The federal government is being urged to make tax reform a central plank of the nation's strategy to reignite growth when the coronavirus threat recedes and social distancing restrictions are lifted.
As planning gets underway on how to reopen the economy without risking a resurgence of COVID-19 infections, Reserve Bank of Australia governor Philip Lowe has fueled debate by nominating tax reform as a key element of the agenda.
In a frank assessment of the economic outlook, Dr Lowe said in the first half of the year the country would suffer the biggest hit to output and income since the 1930s, saddling it with job losses, business closures and debts that are likely to crimp activity for a considerable period.
"Whatever the timing of the recovery, when it does come, we should not be expecting that we will return quickly to business as usual," the RBA governor said. "Rather, the twin health and economic emergencies that we are experiencing now will cast a shadow over our economy for some time to come."
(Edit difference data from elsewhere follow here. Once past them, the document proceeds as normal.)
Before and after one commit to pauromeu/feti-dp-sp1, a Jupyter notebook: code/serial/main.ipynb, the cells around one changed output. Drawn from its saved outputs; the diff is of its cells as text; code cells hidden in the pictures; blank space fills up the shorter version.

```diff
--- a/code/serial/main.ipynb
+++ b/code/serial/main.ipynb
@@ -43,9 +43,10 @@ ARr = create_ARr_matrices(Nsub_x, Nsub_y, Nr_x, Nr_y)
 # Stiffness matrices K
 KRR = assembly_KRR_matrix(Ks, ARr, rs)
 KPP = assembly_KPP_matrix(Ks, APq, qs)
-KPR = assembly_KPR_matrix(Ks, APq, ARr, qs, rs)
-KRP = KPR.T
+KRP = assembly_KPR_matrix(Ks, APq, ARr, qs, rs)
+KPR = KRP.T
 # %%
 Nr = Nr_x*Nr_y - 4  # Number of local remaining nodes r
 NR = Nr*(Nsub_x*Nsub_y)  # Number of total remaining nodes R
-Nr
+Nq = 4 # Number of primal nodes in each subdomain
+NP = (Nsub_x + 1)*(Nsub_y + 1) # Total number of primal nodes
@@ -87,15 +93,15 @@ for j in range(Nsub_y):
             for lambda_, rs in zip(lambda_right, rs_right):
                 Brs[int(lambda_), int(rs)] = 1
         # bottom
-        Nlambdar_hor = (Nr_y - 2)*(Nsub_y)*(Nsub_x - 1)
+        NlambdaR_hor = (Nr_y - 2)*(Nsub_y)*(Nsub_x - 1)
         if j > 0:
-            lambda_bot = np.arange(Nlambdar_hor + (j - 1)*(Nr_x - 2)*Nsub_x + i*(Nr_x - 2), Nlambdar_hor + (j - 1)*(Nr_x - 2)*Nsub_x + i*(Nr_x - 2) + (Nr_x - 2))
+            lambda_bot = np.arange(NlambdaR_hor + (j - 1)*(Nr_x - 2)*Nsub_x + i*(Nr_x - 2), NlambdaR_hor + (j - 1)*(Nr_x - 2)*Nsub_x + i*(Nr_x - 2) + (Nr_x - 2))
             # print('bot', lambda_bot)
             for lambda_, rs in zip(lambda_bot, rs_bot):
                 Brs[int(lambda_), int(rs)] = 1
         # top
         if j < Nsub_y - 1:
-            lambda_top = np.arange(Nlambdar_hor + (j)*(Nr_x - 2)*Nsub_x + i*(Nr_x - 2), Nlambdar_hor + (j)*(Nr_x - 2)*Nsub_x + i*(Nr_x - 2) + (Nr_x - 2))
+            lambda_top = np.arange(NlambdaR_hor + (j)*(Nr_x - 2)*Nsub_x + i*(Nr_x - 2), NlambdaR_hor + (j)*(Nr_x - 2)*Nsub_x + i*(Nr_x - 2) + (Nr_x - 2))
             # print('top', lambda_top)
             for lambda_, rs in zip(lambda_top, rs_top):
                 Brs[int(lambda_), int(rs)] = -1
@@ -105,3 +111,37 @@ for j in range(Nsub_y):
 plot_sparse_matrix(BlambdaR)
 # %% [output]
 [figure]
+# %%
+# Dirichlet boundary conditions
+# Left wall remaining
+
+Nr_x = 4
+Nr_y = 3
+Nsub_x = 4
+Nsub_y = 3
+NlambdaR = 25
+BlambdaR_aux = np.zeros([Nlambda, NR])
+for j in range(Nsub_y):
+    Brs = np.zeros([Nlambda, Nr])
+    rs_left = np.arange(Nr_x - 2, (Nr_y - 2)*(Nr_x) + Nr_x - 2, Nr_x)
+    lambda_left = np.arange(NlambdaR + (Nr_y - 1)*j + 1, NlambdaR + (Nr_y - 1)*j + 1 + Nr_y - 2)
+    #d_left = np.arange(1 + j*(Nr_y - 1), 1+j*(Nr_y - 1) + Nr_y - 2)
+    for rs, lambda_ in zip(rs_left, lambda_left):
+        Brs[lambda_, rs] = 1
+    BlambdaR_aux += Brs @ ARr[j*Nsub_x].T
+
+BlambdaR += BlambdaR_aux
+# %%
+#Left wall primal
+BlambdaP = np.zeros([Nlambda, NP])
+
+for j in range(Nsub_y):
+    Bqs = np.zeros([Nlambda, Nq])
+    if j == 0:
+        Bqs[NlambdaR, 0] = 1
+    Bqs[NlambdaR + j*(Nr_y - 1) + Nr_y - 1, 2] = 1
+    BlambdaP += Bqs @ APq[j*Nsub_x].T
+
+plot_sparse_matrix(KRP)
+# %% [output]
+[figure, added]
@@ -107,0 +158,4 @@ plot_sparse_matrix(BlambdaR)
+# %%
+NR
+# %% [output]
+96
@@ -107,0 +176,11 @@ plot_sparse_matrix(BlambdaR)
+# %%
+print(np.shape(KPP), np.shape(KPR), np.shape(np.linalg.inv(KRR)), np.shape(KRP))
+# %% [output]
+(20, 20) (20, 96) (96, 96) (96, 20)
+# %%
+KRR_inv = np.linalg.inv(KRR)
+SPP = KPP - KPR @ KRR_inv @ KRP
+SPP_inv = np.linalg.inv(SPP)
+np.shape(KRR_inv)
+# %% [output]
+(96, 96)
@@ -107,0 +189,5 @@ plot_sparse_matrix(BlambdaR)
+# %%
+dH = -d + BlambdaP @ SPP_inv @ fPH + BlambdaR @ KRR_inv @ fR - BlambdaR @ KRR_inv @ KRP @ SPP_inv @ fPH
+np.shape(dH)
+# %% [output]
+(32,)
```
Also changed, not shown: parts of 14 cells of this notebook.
The Reserve Bank governor said the "best way" of dealing with these consequences was to reinvigorate the growth and productivity agenda, and nominated tax reform, along with improvements in infrastructure, training, regulation and industrial relations as key areas to be addressed.
In particular, he said "we should be looking again at the way we tax income generation, consumption and land in this country".
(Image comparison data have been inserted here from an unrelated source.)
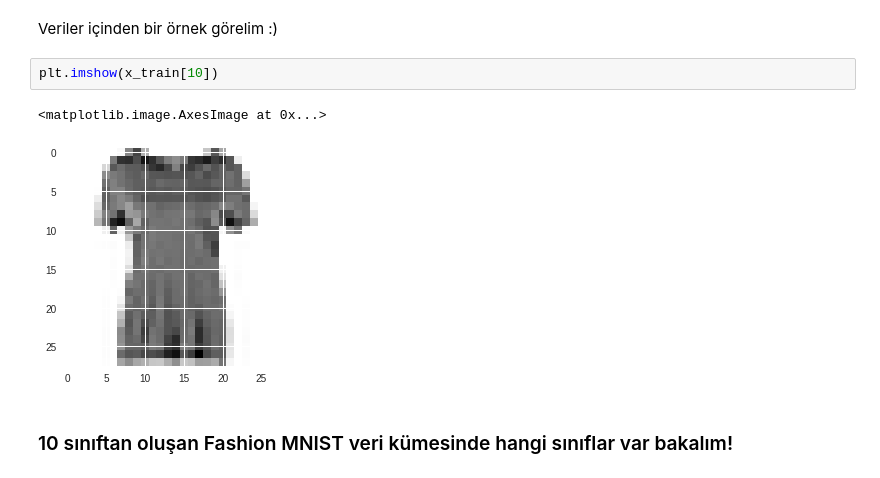
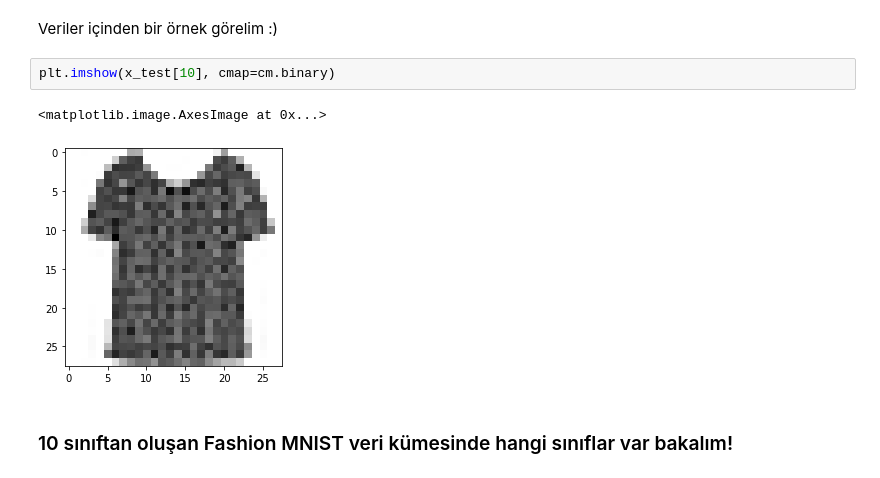
Before and after one commit to ayyucekizrak/Udemy_DerinOgrenmeyeGiris, a Jupyter notebook: Evrisimli_Sinir_Aglari/Fashion_MNIST.ipynb, the cells around one changed output. Saved outputs shown, nothing was run; the diff lists cells and outputs as text.

```diff
--- a/Evrisimli_Sinir_Aglari/Fashion_MNIST.ipynb
+++ b/Evrisimli_Sinir_Aglari/Fashion_MNIST.ipynb
@@ -73,10 +86,10 @@ x_train shape: (60000, 28, 28)
 # %% [markdown]
 Veriler içinden bir örnek görelim :)
 # %%
-plt.imshow(x_train[10])
+plt.imshow(x_test[10], cmap=cm.binary)
 # %% [output]
 <matplotlib.image.AxesImage at 0x...>
-[figure, old version]
+[figure, new version]
 # %% [markdown]
 ### 10 sınıftan oluşan Fashion MNIST veri kümesinde hangi sınıflar var bakalım!
 # %%
```
Also changed, not shown: parts of 9 cells of this notebook, 1 other file.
As the federal government contemplates a massive debt blow-out to pay for the more than $200 billion of measures undertaken to limit the hit to the economy, some have called for it to delay around $300 billion of income and company tax cuts slated to come into effect in coming years.
Melbourne University economist Jeff Borland said it was hard to see how the government could continue to justify and afford a planned cut in the tax rate for small and medium business to 25 per cent given the scale of business assistance it has provided in response to the COVID-19 crisis.
But Treasurer Josh Frydenberg signaled on Wednesday that the government is determined to stick to its tax cut schedule, which it considered to be part of enhancing productivity.
Mr Frydenberg said the $300 billion of tax cuts, including reducing the income tax for 94 per cent of wage earners to 30 per cent, were aimed at "flattening and simplifying" the tax system and making Australia's tax regime internationally competitive.
But the government appears set against any increase in the rate and scope of consumption tax, despite the likelihood that revenues will plunge for much of this year as unemployment surges and incomes tumble.
Mr Frydenberg told RN Breakfast that "we have got no plans to lift the GST".
Instead, the treasurer said the government's aim was for the country to grow its way out of its accumulated debt.
"We are going to have a higher debt burden as a result of this crisis and the spending that we have had to undertake, and the way to manage that higher debt burden is not through higher taxes but through growing the economy," he said.
Former Treasury secretary Ken Henry, who released a tax system review in 2010, backed the government's decision to stick with personal and company income tax cuts.